On the other hand a patient does not have a right to demand that a doctor gives them whatever treatment they ask for. There are funding restrictions within the NHS and, in some cases, doctors may refuse to give treatment because they they believe that to do so would cause harm and would not be in the patient's best interests. Patient autonomy is not the same as a right to treatment on demand. Doctors have professional obligations.

The ramifications of this decision will require more reflection and consideration, but there can be no doubt that it is an important judgment that will affect clinical negligence litigation for years to come.









Monday, 2 March 2015

Court Fees Hike

Court fees are due to rise dramatically and, it seems, very soon.

There can be no doubt that this will make it much more difficult for people who have suffered avoidable serious injury due to clinical negligence to obtain access to justice.

Obviously claimants seeking compensation for injury, loss and damage, are more likely to be struggling financially. They may be unable to work. They may face bills for care and equipment. To find an additional £10,000 to exercise the "right"to bring a claim for compensation will be difficult. In some cases it will not be possible - justice denied.



If claimants are represented, should their lawyers pay the fees? I am not sure why that should be expected. Would your builder to pay all your planning and building regulations application fees himself? And what about the small and medium sized businesses so beloved of politicians. Suppose a law firm has 50 cases worth £200,000 or more in damages - where are they meant to obtain £0.5 million in court fees? How will they possibly manage their cash flow?

The idea may be that litigants or their lawyers should enter into complex financial/insurance arrangements to borrow money up front simply to pay fees for the court system to process their claims. But those arrangements do not come cost free nor risk free.

And what will you get for your £10,000? The court staff work very hard but many of them would be the first to admit that they are unable due to constraints to provide a Rolls Royce service. Stories are legion of papers not being put before the Judge, forms going missing, courts being double-booked. Litigants might start to demand more for their money. Or perhaps people will start to by-pass the court system altogether. It would be odd for the Ministry of Justice to want people to give up on the justice system.

Bringing a claim for substantial compensation is not really a choice in many cases. It is a necessity. I wonder what proportion of clinical negligence claims conclude with an award of compensation less than the amount offered to the claimant before proceedings were commenced? Very few I would have thought. In every case where a greater sum is recovered after issuing proceedings than was previously offered, it was reasonable and necessary to bring the proceedings and to incur the court fees.
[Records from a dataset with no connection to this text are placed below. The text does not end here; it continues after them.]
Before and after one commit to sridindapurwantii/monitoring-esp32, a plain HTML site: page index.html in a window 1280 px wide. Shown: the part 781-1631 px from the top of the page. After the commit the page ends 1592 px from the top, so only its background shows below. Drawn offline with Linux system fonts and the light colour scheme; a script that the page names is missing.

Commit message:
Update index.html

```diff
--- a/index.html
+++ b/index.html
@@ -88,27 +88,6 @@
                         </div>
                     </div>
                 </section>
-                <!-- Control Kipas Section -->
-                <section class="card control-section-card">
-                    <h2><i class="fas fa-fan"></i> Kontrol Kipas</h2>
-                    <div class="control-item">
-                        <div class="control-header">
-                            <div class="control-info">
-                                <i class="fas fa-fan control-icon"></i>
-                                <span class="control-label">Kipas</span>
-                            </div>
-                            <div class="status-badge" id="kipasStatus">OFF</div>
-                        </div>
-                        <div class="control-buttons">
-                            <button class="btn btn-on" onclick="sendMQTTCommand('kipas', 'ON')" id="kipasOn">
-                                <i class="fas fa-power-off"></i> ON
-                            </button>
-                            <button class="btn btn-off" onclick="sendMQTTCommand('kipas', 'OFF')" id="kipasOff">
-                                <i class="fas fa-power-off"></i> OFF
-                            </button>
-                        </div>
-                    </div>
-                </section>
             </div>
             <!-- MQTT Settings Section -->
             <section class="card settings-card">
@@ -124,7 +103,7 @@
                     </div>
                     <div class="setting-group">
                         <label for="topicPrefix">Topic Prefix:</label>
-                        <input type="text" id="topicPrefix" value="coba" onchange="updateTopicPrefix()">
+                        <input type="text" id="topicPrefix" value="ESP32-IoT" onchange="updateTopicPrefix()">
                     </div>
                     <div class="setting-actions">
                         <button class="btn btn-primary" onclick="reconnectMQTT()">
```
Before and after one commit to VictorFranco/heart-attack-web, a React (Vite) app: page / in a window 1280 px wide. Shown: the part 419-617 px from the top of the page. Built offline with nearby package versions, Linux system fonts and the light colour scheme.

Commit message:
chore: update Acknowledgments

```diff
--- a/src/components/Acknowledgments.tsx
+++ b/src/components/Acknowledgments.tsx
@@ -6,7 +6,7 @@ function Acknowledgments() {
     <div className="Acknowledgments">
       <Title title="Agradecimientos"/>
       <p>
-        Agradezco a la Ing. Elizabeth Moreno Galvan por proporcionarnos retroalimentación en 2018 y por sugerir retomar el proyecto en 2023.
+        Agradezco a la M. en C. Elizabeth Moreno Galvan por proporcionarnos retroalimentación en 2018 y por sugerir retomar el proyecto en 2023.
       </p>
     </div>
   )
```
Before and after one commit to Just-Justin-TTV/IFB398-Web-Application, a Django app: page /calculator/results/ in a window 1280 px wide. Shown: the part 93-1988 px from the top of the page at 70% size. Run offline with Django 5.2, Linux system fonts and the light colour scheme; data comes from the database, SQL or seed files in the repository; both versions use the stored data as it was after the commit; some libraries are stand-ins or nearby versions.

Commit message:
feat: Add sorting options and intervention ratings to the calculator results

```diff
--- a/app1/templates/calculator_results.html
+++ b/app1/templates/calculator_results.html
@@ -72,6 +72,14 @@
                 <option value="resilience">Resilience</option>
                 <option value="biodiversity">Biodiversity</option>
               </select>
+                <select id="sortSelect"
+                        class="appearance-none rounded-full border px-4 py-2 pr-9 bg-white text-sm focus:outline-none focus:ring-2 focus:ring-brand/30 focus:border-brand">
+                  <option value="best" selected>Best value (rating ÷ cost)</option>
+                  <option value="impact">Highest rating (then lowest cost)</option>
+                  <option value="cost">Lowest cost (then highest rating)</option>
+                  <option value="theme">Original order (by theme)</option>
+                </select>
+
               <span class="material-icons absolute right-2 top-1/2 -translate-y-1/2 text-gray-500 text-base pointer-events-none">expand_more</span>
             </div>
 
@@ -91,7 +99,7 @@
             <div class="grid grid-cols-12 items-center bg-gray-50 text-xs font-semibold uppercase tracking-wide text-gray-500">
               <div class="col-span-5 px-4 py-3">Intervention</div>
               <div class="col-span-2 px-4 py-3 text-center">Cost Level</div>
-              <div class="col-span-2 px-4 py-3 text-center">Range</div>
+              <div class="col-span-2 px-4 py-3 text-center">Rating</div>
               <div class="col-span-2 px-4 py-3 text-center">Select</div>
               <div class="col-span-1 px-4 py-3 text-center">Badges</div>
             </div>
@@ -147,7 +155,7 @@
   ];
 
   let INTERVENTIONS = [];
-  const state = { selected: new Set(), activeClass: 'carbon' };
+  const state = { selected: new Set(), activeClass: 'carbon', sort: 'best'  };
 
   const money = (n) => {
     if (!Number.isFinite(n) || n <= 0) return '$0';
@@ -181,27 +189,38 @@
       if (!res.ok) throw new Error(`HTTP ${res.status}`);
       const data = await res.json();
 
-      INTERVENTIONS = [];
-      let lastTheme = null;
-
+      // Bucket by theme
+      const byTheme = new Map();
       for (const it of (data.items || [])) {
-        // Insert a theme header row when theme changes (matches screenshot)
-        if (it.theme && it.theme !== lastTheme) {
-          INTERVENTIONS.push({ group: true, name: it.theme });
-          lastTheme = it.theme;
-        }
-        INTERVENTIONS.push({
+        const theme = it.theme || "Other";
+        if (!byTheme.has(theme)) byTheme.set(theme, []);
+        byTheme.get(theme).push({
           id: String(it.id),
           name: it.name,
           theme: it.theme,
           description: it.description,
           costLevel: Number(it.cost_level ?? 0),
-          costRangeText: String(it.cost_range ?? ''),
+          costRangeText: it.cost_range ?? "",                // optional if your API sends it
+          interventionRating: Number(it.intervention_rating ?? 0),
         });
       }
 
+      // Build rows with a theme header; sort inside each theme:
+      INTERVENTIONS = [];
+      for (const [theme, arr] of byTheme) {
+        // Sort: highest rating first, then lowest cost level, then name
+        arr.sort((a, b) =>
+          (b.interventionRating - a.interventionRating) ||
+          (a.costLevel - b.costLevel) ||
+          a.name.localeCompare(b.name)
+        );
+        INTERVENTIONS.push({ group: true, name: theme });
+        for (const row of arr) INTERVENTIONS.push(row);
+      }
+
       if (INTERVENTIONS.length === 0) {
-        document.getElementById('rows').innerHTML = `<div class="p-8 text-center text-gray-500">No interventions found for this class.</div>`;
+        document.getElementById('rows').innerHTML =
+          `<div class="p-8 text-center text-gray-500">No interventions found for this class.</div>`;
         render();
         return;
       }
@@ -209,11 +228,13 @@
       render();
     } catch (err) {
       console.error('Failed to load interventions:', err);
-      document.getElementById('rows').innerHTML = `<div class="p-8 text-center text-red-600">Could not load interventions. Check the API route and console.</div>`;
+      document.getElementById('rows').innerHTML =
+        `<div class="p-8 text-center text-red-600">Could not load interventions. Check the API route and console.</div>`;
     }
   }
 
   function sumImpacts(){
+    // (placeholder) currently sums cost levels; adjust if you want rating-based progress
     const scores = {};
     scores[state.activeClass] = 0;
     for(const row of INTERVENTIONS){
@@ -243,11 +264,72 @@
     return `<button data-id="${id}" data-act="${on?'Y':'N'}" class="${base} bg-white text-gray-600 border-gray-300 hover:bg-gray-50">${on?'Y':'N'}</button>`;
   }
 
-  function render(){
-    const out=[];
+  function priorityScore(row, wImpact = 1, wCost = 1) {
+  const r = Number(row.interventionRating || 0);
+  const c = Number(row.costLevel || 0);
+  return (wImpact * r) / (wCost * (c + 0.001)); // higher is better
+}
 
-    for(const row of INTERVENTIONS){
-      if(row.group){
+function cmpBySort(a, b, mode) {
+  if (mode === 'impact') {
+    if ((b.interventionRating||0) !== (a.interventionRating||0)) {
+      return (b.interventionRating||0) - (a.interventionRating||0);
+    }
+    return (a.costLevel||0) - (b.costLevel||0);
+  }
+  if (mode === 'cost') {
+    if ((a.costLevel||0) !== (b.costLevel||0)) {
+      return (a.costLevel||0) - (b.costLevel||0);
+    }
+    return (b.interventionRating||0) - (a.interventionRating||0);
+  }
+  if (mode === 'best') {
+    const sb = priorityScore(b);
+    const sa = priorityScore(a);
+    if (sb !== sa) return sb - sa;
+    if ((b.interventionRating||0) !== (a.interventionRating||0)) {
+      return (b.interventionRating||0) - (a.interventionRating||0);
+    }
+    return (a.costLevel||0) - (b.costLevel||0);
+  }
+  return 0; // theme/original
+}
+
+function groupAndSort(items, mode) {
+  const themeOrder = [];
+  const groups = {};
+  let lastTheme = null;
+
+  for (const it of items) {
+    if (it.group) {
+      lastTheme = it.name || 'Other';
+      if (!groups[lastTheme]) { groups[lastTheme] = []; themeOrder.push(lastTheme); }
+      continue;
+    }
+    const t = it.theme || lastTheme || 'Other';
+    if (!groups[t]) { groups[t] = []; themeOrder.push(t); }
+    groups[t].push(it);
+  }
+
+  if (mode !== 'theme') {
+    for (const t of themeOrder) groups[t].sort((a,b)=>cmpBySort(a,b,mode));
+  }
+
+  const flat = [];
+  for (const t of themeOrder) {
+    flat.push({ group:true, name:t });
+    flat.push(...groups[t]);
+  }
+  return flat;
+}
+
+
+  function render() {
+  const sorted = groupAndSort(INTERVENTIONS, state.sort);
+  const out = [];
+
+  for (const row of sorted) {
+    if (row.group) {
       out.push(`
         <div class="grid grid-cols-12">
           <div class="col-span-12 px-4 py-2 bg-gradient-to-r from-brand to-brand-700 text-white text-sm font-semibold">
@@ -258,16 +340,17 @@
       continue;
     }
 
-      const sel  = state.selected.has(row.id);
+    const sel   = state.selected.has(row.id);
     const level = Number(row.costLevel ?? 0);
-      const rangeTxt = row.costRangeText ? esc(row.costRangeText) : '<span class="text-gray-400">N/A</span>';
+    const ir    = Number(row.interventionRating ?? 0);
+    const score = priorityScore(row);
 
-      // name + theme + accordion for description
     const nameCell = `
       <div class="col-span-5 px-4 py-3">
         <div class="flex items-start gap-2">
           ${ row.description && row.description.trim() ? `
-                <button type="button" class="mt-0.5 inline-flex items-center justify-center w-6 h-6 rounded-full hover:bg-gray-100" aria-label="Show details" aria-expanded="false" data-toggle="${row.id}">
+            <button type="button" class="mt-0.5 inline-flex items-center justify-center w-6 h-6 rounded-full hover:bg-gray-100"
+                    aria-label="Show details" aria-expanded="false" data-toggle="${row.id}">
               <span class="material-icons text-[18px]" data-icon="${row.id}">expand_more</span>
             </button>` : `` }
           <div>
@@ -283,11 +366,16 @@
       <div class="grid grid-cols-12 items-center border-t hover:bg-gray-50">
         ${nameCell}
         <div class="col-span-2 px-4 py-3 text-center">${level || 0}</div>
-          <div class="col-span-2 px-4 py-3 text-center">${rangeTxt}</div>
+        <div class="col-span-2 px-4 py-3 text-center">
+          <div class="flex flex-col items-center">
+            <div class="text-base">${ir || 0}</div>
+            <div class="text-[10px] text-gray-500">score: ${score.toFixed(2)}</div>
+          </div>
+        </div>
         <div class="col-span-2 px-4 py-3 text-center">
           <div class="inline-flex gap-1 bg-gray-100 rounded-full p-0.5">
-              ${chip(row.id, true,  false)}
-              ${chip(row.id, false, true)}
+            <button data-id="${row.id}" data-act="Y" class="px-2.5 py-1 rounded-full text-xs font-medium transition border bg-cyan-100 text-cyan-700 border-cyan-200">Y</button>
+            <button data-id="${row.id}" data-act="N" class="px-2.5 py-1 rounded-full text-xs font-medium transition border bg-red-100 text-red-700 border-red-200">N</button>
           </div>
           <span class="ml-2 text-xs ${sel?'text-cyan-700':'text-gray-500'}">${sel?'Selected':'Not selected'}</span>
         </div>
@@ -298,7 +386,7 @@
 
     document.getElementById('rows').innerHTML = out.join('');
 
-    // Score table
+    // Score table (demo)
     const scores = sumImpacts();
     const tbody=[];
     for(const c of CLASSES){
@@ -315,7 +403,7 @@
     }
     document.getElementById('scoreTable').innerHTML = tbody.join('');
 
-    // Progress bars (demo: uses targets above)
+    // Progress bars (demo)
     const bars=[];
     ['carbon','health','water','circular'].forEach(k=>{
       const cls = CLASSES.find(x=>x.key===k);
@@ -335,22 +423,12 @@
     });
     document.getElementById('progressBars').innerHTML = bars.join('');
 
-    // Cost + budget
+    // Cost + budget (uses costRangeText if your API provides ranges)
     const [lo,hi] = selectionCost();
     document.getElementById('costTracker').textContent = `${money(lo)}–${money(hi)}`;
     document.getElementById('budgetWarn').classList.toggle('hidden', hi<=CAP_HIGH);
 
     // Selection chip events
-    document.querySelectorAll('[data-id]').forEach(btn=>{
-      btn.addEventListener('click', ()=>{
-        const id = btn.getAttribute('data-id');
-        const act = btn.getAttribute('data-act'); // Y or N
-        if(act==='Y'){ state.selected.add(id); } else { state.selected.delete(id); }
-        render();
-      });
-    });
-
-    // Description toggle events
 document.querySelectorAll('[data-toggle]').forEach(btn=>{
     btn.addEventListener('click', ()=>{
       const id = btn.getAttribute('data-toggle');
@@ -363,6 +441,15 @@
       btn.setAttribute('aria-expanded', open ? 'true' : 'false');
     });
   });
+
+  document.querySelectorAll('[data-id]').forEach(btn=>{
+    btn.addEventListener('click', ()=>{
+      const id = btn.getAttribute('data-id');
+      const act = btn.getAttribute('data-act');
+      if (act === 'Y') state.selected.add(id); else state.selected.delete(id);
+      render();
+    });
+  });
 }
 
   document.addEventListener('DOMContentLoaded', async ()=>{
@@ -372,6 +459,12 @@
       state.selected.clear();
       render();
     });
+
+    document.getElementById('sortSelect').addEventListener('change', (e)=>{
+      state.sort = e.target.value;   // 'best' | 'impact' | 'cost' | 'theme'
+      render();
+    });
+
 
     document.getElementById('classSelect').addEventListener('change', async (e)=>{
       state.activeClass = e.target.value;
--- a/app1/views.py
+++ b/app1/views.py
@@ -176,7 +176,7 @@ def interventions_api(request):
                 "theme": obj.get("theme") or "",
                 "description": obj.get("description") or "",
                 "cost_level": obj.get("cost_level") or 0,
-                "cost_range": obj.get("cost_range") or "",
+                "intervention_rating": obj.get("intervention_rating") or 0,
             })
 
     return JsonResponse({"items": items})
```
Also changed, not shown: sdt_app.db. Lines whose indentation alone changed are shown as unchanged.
If a claimant succeeds in the claim then they will recover the issue fee from the defendant. So the NHS will end up paying £millions more in costs. The NHS will be subsidising the Ministry of Justice. And we know who will get the blame for the rising cost to the NHS of litigation - yes, those greedy lawyers.